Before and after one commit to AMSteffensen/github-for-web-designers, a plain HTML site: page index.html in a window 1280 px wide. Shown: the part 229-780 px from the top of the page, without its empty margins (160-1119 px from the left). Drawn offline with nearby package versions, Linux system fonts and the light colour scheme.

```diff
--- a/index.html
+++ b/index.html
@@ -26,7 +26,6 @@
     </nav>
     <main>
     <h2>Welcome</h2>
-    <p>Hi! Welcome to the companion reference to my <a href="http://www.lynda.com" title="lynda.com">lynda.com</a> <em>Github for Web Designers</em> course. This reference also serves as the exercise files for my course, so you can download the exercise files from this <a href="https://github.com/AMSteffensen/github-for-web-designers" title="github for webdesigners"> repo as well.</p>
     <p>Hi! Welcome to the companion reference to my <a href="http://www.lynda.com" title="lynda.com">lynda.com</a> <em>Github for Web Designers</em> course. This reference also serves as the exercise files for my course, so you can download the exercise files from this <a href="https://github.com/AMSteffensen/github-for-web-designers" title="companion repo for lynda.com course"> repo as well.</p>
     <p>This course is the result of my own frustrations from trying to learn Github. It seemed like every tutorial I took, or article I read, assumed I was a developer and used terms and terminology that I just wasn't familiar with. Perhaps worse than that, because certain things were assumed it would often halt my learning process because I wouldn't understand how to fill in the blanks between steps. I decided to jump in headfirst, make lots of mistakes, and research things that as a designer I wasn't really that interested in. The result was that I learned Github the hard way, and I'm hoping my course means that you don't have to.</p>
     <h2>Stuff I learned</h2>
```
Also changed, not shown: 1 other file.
───
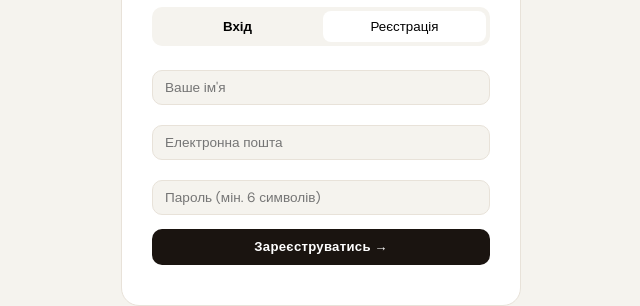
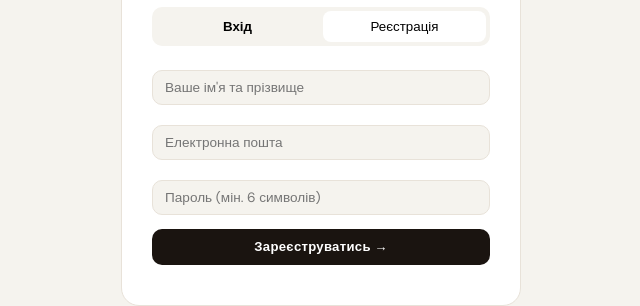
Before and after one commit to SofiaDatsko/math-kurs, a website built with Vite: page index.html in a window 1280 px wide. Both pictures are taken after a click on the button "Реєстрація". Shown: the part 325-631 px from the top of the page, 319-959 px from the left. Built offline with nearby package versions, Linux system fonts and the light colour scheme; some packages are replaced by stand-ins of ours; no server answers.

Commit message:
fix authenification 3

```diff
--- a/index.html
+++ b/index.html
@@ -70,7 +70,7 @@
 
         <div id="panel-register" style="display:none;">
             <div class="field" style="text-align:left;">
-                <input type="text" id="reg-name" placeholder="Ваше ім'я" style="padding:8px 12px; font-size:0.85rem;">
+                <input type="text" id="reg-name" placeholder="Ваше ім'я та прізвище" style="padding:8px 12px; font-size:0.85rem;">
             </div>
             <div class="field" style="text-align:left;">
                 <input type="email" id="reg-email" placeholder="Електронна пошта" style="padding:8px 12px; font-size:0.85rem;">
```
───
Determine the number of lines in the data above that include the word "name", then answer with that number alone.

2